Activity: Retype, word for word, each line between the lines holding "K7[إطلاق SOS: triggerSos]" and "V3[إنشاء sos_alert + نشر sos/new]", inclusive, and leave the rest of the data alone.

************

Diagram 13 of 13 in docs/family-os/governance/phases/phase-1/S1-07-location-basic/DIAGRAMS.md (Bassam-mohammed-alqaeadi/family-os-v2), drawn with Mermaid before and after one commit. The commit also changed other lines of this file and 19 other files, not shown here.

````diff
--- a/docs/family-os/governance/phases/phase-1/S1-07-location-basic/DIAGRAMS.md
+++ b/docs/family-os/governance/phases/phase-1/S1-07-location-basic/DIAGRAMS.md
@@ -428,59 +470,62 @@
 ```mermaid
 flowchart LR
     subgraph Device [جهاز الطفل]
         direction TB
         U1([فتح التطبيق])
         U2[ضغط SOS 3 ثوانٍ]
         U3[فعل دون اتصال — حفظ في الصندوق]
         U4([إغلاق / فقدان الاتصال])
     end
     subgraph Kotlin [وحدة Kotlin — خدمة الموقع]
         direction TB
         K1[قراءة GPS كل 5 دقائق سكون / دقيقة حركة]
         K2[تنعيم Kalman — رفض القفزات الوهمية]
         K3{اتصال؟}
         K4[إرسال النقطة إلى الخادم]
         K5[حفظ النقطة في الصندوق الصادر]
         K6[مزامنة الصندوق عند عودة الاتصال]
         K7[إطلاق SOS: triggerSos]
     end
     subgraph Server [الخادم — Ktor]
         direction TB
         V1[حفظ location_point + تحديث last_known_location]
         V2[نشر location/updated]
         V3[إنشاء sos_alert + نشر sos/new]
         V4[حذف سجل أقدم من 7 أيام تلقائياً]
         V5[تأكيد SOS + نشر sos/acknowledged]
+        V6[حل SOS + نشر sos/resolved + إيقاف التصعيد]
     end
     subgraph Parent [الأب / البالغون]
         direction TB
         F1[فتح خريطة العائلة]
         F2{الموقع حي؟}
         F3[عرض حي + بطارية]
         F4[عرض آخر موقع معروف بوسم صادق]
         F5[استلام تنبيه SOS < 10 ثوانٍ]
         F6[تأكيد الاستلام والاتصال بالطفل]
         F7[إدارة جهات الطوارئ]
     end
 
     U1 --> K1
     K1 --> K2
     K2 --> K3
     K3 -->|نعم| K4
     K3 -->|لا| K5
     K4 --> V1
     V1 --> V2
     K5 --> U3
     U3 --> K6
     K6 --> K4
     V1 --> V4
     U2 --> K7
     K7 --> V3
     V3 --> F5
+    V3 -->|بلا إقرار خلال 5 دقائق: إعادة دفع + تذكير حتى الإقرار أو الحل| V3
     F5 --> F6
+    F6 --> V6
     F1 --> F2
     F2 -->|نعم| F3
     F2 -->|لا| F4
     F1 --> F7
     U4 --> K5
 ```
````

************

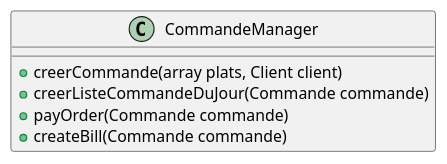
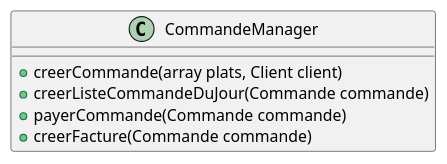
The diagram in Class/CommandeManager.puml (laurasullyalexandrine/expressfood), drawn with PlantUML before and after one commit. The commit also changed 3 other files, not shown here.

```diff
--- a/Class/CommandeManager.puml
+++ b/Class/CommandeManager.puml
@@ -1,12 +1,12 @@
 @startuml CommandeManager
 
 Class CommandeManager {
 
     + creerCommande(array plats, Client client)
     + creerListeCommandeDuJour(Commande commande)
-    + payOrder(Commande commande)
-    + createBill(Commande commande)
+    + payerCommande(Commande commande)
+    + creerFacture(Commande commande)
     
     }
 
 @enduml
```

************

Completed task:
         K7[إطلاق SOS: triggerSos]
     end
     subgraph Server [الخادم — Ktor]
         direction TB
         V1[حفظ location_point + تحديث last_known_location]
         V2[نشر location/updated]
         V3[إنشاء sos_alert + نشر sos/new]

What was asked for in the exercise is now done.